> _GIVEN DATA_:
◆ ◆ ◆ ◆ ◆
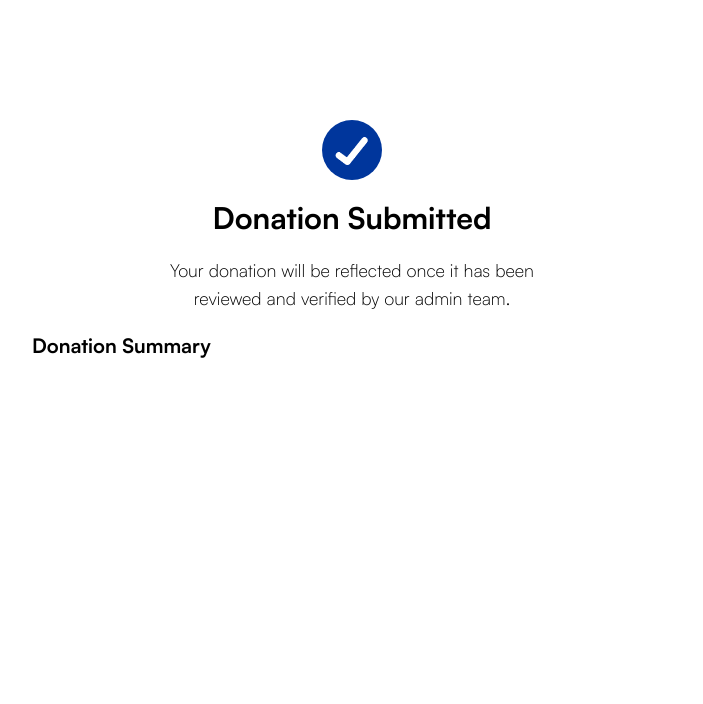
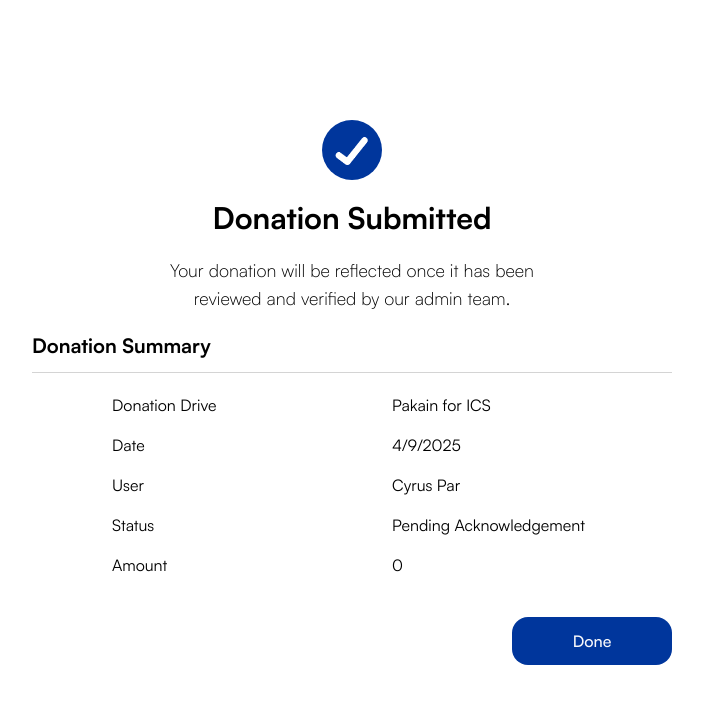
Before and after one commit to cazhiareese/ICS-STAR, a React (Vite) app in the folder app/: page /alumni/donationforms in a window 1280 px wide. Shown: the top 704 px of the page, without its empty margins (288-991 px from the left). Built offline with nearby package versions, Linux system fonts and the light colour scheme; no server answers.

Commit message:
feat: Added donation summary with dummy data

```diff
--- a/app/src/RootPages/AlumniPages/Donation.jsx/donationform.jsx
+++ b/app/src/RootPages/AlumniPages/Donation.jsx/donationform.jsx
@@ -8,9 +8,11 @@ import DonationOptions from "../../../components/AlumniComponents/DonationCompon
 import DonationDetailsInput from "../../../components/AlumniComponents/DonationComponents/donationDetailsInput";
 import check from "../../../assets/check.png";
 import axios from "axios";
+import CircularLoading from "../../../components/LoadingComponents/circularloading";
 
 function Donationform() {
     const drive_id = "fe78d9ab-8baa-4872-80fa-94b0ffae0b97" //TODO: To be removed later
+    const formattedDate = new Date().toLocaleDateString();
     // UseState for checking if the buttons are activated
     const [isMonetaryTypeOpen, setIsMonetaryTypeOpen] = useState(true);
     const [isInKindTypeOpen, setIsInKindTypeOpen] = useState(false);
@@ -211,15 +213,40 @@ function Donationform() {
             </div>
         ) : (
             /* Donation Submitted Prompt */
-            <div className="flex justify-center items-center w-full h-full mt-30">
+            <div className="flex justify-center items-center w-full h-full my-30">
                 <div className="flex flex-col w-1/2 items-center">
                     <img className="w-15 h-15 rounded-full" src={check} alt="check" />
                     <h1 className="font-satoshi-bold text-3xl pt-5">Donation Submitted</h1>
                     <p className="font-satoshi-light text-lg pt-5 w-2/3 text-center">Your donation will be reflected once it has been reviewed and verified by our admin team.</p>
 
                     <div className="flex flex-col w-full items-start mx-10">
-                        <h1 className="font-satoshi-bold text-xl pt-5 text-left">Donation Summary</h1>
-                        {/* TODO: Add border below */}
+                        <h1 className="font-satoshi-bold text-xl pt-5 text-left border-b-1 border-neutral-300 w-full pb-3">Donation Summary</h1>
+                        {/* Donation details */}
+                        <div className="flex flex-row w-full pt-5 items-center pl-20">
+                            <div className="w-1/2">
+                                <ol className="font-satoshi-regular space-y-4">
+                                    <li>Donation Drive</li>
+                                    <li>Date</li>
+                                    <li>User</li>
+                                    <li>Status</li>
+                                    <li>Amount</li>
+                                </ol>
+                            </div>
+
+                            <div className="w-1/2">
+                                {/* TODO EDIT DUMMY DATA LATER */}
+                                <ol className="font-satoshi-regular space-y-4">
+                                    <li>Pakain for ICS</li>
+                                    <li>{formattedDate}</li>
+                                    <li>Cyrus Par</li>
+                                    <li>Pending Acknowledgement</li>
+                                    <li>{monetaryAmountInput}</li>
+                                </ol>
+                            </div>
+                        </div>
+                        <button className="mt-10 rounded-2xl justify-center bg-primary font-satoshi-medium text-white text-md w-1/4 h-12 ml-auto cursor-pointer">
+                            Done
+                        </button>
                     </div>
                 </div>
             </div>
```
◆ ◆ ◆ ◆ ◆
> _EXERCISE BRIEF_:
Print the data above exactly; drop every picture.

> _TASK SOLUTION_:
Before and after one commit to cazhiareese/ICS-STAR, a React (Vite) app in the folder app/: page /alumni/donationforms in a window 1280 px wide. Shown: the top 704 px of the page, without its empty margins (288-991 px from the left). Built offline with nearby package versions, Linux system fonts and the light colour scheme; no server answers.

Commit message:
feat: Added donation summary with dummy data

```diff
--- a/app/src/RootPages/AlumniPages/Donation.jsx/donationform.jsx
+++ b/app/src/RootPages/AlumniPages/Donation.jsx/donationform.jsx
@@ -8,9 +8,11 @@ import DonationOptions from "../../../components/AlumniComponents/DonationCompon
 import DonationDetailsInput from "../../../components/AlumniComponents/DonationComponents/donationDetailsInput";
 import check from "../../../assets/check.png";
 import axios from "axios";
+import CircularLoading from "../../../components/LoadingComponents/circularloading";
 
 function Donationform() {
     const drive_id = "fe78d9ab-8baa-4872-80fa-94b0ffae0b97" //TODO: To be removed later
+    const formattedDate = new Date().toLocaleDateString();
     // UseState for checking if the buttons are activated
     const [isMonetaryTypeOpen, setIsMonetaryTypeOpen] = useState(true);
     const [isInKindTypeOpen, setIsInKindTypeOpen] = useState(false);
@@ -211,15 +213,40 @@ function Donationform() {
             </div>
         ) : (
             /* Donation Submitted Prompt */
-            <div className="flex justify-center items-center w-full h-full mt-30">
+            <div className="flex justify-center items-center w-full h-full my-30">
                 <div className="flex flex-col w-1/2 items-center">
                     <img className="w-15 h-15 rounded-full" src={check} alt="check" />
                     <h1 className="font-satoshi-bold text-3xl pt-5">Donation Submitted</h1>
                     <p className="font-satoshi-light text-lg pt-5 w-2/3 text-center">Your donation will be reflected once it has been reviewed and verified by our admin team.</p>
 
                     <div className="flex flex-col w-full items-start mx-10">
-                        <h1 className="font-satoshi-bold text-xl pt-5 text-left">Donation Summary</h1>
-                        {/* TODO: Add border below */}
+                        <h1 className="font-satoshi-bold text-xl pt-5 text-left border-b-1 border-neutral-300 w-full pb-3">Donation Summary</h1>
+                        {/* Donation details */}
+                        <div className="flex flex-row w-full pt-5 items-center pl-20">
+                            <div className="w-1/2">
+                                <ol className="font-satoshi-regular space-y-4">
+                                    <li>Donation Drive</li>
+                                    <li>Date</li>
+                                    <li>User</li>
+                                    <li>Status</li>
+                                    <li>Amount</li>
+                                </ol>
+                            </div>
+
+                            <div className="w-1/2">
+                                {/* TODO EDIT DUMMY DATA LATER */}
+                                <ol className="font-satoshi-regular space-y-4">
+                                    <li>Pakain for ICS</li>
+                                    <li>{formattedDate}</li>
+                                    <li>Cyrus Par</li>
+                                    <li>Pending Acknowledgement</li>
+                                    <li>{monetaryAmountInput}</li>
+                                </ol>
+                            </div>
+                        </div>
+                        <button className="mt-10 rounded-2xl justify-center bg-primary font-satoshi-medium text-white text-md w-1/4 h-12 ml-auto cursor-pointer">
+                            Done
+                        </button>
                     </div>
                 </div>
             </div>
```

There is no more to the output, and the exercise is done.